Instructions for the task:
In full and without alteration, copy the listing.

Excerpted records:
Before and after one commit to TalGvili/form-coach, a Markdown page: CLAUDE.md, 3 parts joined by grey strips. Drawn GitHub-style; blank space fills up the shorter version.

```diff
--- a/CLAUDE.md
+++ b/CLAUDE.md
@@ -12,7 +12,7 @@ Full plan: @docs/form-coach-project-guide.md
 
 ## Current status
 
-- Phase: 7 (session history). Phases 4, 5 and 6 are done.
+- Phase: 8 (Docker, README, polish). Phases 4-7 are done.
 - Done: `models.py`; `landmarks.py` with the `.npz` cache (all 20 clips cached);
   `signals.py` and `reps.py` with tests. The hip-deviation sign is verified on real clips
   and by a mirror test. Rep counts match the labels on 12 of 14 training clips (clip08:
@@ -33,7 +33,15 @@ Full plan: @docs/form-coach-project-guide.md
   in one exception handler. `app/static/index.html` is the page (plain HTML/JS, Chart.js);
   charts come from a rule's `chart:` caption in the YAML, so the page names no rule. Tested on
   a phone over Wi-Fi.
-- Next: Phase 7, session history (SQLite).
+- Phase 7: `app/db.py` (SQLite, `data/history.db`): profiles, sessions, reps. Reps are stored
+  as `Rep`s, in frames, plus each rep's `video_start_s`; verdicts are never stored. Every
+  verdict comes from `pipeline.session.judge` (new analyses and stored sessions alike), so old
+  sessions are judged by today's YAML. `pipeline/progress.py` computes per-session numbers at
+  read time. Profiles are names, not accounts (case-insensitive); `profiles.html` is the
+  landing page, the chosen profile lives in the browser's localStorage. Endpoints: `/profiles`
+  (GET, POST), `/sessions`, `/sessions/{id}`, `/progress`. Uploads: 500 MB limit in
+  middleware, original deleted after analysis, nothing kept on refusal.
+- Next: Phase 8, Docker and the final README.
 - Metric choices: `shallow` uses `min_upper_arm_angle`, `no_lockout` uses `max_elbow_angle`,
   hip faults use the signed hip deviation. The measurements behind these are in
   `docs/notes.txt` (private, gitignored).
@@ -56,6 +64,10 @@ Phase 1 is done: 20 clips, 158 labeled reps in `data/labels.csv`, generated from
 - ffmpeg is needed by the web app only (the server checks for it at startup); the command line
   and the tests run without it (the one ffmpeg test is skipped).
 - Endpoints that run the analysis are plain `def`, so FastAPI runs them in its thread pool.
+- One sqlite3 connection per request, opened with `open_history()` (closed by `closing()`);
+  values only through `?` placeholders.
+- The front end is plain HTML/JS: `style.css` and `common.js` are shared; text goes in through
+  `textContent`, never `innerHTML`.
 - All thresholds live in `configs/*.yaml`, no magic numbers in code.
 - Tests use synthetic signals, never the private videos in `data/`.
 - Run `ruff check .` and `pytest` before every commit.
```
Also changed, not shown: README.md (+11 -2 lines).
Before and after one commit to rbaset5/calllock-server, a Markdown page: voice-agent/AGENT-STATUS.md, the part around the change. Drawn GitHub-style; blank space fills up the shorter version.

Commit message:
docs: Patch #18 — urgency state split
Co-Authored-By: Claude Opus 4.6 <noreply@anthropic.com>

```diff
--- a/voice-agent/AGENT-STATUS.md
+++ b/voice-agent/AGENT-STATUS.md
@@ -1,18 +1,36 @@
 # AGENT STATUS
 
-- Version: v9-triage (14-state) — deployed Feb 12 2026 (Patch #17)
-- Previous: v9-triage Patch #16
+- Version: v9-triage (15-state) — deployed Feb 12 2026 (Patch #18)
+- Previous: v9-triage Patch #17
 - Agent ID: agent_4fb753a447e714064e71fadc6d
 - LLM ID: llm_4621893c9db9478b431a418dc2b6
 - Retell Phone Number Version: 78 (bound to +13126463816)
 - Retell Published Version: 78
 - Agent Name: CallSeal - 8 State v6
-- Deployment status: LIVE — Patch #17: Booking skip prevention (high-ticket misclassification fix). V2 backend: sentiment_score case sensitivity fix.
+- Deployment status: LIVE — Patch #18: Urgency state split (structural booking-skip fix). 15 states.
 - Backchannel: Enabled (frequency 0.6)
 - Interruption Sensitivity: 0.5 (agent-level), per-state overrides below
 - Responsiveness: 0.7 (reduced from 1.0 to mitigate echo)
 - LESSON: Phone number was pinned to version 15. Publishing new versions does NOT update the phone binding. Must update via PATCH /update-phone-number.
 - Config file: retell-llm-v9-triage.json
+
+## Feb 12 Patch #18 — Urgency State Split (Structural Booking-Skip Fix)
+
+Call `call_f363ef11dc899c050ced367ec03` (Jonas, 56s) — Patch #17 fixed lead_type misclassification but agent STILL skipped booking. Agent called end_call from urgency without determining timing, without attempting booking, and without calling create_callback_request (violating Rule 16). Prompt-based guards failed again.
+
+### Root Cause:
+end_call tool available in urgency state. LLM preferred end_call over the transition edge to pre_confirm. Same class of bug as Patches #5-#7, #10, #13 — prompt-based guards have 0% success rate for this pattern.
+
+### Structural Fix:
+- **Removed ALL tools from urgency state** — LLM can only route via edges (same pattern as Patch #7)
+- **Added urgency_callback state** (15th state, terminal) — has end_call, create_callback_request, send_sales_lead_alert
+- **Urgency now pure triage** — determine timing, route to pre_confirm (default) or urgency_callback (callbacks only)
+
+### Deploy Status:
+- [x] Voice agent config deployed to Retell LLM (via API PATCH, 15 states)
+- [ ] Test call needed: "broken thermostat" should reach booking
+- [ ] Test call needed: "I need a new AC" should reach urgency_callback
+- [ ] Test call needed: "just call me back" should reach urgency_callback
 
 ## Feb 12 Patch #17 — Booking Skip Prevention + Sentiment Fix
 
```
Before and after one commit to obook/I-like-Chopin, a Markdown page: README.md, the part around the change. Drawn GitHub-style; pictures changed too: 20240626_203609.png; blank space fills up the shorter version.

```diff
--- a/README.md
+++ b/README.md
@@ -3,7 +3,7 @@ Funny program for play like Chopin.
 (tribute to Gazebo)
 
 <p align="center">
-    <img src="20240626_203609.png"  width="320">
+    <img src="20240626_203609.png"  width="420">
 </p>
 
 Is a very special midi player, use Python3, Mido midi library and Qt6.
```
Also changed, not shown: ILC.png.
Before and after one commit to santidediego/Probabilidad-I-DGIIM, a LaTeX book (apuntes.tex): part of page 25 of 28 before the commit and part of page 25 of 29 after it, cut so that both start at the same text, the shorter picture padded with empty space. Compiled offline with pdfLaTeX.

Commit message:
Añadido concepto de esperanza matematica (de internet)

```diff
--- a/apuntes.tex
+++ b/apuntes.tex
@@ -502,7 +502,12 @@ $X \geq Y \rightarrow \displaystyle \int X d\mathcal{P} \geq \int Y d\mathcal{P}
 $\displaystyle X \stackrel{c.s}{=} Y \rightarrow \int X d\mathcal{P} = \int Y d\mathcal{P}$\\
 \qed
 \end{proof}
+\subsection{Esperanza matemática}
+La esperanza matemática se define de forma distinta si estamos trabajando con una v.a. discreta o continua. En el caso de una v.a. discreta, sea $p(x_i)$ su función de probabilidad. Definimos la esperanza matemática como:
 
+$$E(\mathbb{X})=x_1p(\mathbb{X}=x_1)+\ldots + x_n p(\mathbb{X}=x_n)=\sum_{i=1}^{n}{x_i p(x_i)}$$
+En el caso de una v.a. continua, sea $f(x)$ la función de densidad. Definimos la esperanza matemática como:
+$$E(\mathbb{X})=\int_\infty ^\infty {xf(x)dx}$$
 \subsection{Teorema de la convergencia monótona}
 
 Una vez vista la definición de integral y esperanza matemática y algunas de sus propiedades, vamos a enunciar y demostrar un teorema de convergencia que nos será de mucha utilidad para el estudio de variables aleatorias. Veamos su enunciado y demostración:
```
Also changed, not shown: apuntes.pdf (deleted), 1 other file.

Exercise answer:
Before and after one commit to TalGvili/form-coach, a Markdown page: CLAUDE.md, 3 parts joined by grey strips. Drawn GitHub-style; blank space fills up the shorter version.

```diff
--- a/CLAUDE.md
+++ b/CLAUDE.md
@@ -12,7 +12,7 @@ Full plan: @docs/form-coach-project-guide.md
 
 ## Current status
 
-- Phase: 7 (session history). Phases 4, 5 and 6 are done.
+- Phase: 8 (Docker, README, polish). Phases 4-7 are done.
 - Done: `models.py`; `landmarks.py` with the `.npz` cache (all 20 clips cached);
   `signals.py` and `reps.py` with tests. The hip-deviation sign is verified on real clips
   and by a mirror test. Rep counts match the labels on 12 of 14 training clips (clip08:
@@ -33,7 +33,15 @@ Full plan: @docs/form-coach-project-guide.md
   in one exception handler. `app/static/index.html` is the page (plain HTML/JS, Chart.js);
   charts come from a rule's `chart:` caption in the YAML, so the page names no rule. Tested on
   a phone over Wi-Fi.
-- Next: Phase 7, session history (SQLite).
+- Phase 7: `app/db.py` (SQLite, `data/history.db`): profiles, sessions, reps. Reps are stored
+  as `Rep`s, in frames, plus each rep's `video_start_s`; verdicts are never stored. Every
+  verdict comes from `pipeline.session.judge` (new analyses and stored sessions alike), so old
+  sessions are judged by today's YAML. `pipeline/progress.py` computes per-session numbers at
+  read time. Profiles are names, not accounts (case-insensitive); `profiles.html` is the
+  landing page, the chosen profile lives in the browser's localStorage. Endpoints: `/profiles`
+  (GET, POST), `/sessions`, `/sessions/{id}`, `/progress`. Uploads: 500 MB limit in
+  middleware, original deleted after analysis, nothing kept on refusal.
+- Next: Phase 8, Docker and the final README.
 - Metric choices: `shallow` uses `min_upper_arm_angle`, `no_lockout` uses `max_elbow_angle`,
   hip faults use the signed hip deviation. The measurements behind these are in
   `docs/notes.txt` (private, gitignored).
@@ -56,6 +64,10 @@ Phase 1 is done: 20 clips, 158 labeled reps in `data/labels.csv`, generated from
 - ffmpeg is needed by the web app only (the server checks for it at startup); the command line
   and the tests run without it (the one ffmpeg test is skipped).
 - Endpoints that run the analysis are plain `def`, so FastAPI runs them in its thread pool.
+- One sqlite3 connection per request, opened with `open_history()` (closed by `closing()`);
+  values only through `?` placeholders.
+- The front end is plain HTML/JS: `style.css` and `common.js` are shared; text goes in through
+  `textContent`, never `innerHTML`.
 - All thresholds live in `configs/*.yaml`, no magic numbers in code.
 - Tests use synthetic signals, never the private videos in `data/`.
 - Run `ruff check .` and `pytest` before every commit.
```
Also changed, not shown: README.md (+11 -2 lines).
Before and after one commit to rbaset5/calllock-server, a Markdown page: voice-agent/AGENT-STATUS.md, the part around the change. Drawn GitHub-style; blank space fills up the shorter version.

Commit message:
docs: Patch #18 — urgency state split
Co-Authored-By: Claude Opus 4.6 <noreply@anthropic.com>

```diff
--- a/voice-agent/AGENT-STATUS.md
+++ b/voice-agent/AGENT-STATUS.md
@@ -1,18 +1,36 @@
 # AGENT STATUS
 
-- Version: v9-triage (14-state) — deployed Feb 12 2026 (Patch #17)
-- Previous: v9-triage Patch #16
+- Version: v9-triage (15-state) — deployed Feb 12 2026 (Patch #18)
+- Previous: v9-triage Patch #17
 - Agent ID: agent_4fb753a447e714064e71fadc6d
 - LLM ID: llm_4621893c9db9478b431a418dc2b6
 - Retell Phone Number Version: 78 (bound to +13126463816)
 - Retell Published Version: 78
 - Agent Name: CallSeal - 8 State v6
-- Deployment status: LIVE — Patch #17: Booking skip prevention (high-ticket misclassification fix). V2 backend: sentiment_score case sensitivity fix.
+- Deployment status: LIVE — Patch #18: Urgency state split (structural booking-skip fix). 15 states.
 - Backchannel: Enabled (frequency 0.6)
 - Interruption Sensitivity: 0.5 (agent-level), per-state overrides below
 - Responsiveness: 0.7 (reduced from 1.0 to mitigate echo)
 - LESSON: Phone number was pinned to version 15. Publishing new versions does NOT update the phone binding. Must update via PATCH /update-phone-number.
 - Config file: retell-llm-v9-triage.json
+
+## Feb 12 Patch #18 — Urgency State Split (Structural Booking-Skip Fix)
+
+Call `call_f363ef11dc899c050ced367ec03` (Jonas, 56s) — Patch #17 fixed lead_type misclassification but agent STILL skipped booking. Agent called end_call from urgency without determining timing, without attempting booking, and without calling create_callback_request (violating Rule 16). Prompt-based guards failed again.
+
+### Root Cause:
+end_call tool available in urgency state. LLM preferred end_call over the transition edge to pre_confirm. Same class of bug as Patches #5-#7, #10, #13 — prompt-based guards have 0% success rate for this pattern.
+
+### Structural Fix:
+- **Removed ALL tools from urgency state** — LLM can only route via edges (same pattern as Patch #7)
+- **Added urgency_callback state** (15th state, terminal) — has end_call, create_callback_request, send_sales_lead_alert
+- **Urgency now pure triage** — determine timing, route to pre_confirm (default) or urgency_callback (callbacks only)
+
+### Deploy Status:
+- [x] Voice agent config deployed to Retell LLM (via API PATCH, 15 states)
+- [ ] Test call needed: "broken thermostat" should reach booking
+- [ ] Test call needed: "I need a new AC" should reach urgency_callback
+- [ ] Test call needed: "just call me back" should reach urgency_callback
 
 ## Feb 12 Patch #17 — Booking Skip Prevention + Sentiment Fix
 
```
Before and after one commit to obook/I-like-Chopin, a Markdown page: README.md, the part around the change. Drawn GitHub-style; pictures changed too: 20240626_203609.png; blank space fills up the shorter version.

```diff
--- a/README.md
+++ b/README.md
@@ -3,7 +3,7 @@ Funny program for play like Chopin.
 (tribute to Gazebo)
 
 <p align="center">
-    <img src="20240626_203609.png"  width="320">
+    <img src="20240626_203609.png"  width="420">
 </p>
 
 Is a very special midi player, use Python3, Mido midi library and Qt6.
```
Also changed, not shown: ILC.png.
Before and after one commit to santidediego/Probabilidad-I-DGIIM, a LaTeX book (apuntes.tex): part of page 25 of 28 before the commit and part of page 25 of 29 after it, cut so that both start at the same text, the shorter picture padded with empty space. Compiled offline with pdfLaTeX.

Commit message:
Añadido concepto de esperanza matematica (de internet)

```diff
--- a/apuntes.tex
+++ b/apuntes.tex
@@ -502,7 +502,12 @@ $X \geq Y \rightarrow \displaystyle \int X d\mathcal{P} \geq \int Y d\mathcal{P}
 $\displaystyle X \stackrel{c.s}{=} Y \rightarrow \int X d\mathcal{P} = \int Y d\mathcal{P}$\\
 \qed
 \end{proof}
+\subsection{Esperanza matemática}
+La esperanza matemática se define de forma distinta si estamos trabajando con una v.a. discreta o continua. En el caso de una v.a. discreta, sea $p(x_i)$ su función de probabilidad. Definimos la esperanza matemática como:
 
+$$E(\mathbb{X})=x_1p(\mathbb{X}=x_1)+\ldots + x_n p(\mathbb{X}=x_n)=\sum_{i=1}^{n}{x_i p(x_i)}$$
+En el caso de una v.a. continua, sea $f(x)$ la función de densidad. Definimos la esperanza matemática como:
+$$E(\mathbb{X})=\int_\infty ^\infty {xf(x)dx}$$
 \subsection{Teorema de la convergencia monótona}
 
 Una vez vista la definición de integral y esperanza matemática y algunas de sus propiedades, vamos a enunciar y demostrar un teorema de convergencia que nos será de mucha utilidad para el estudio de variables aleatorias. Veamos su enunciado y demostración:
```
Also changed, not shown: apuntes.pdf (deleted), 1 other file.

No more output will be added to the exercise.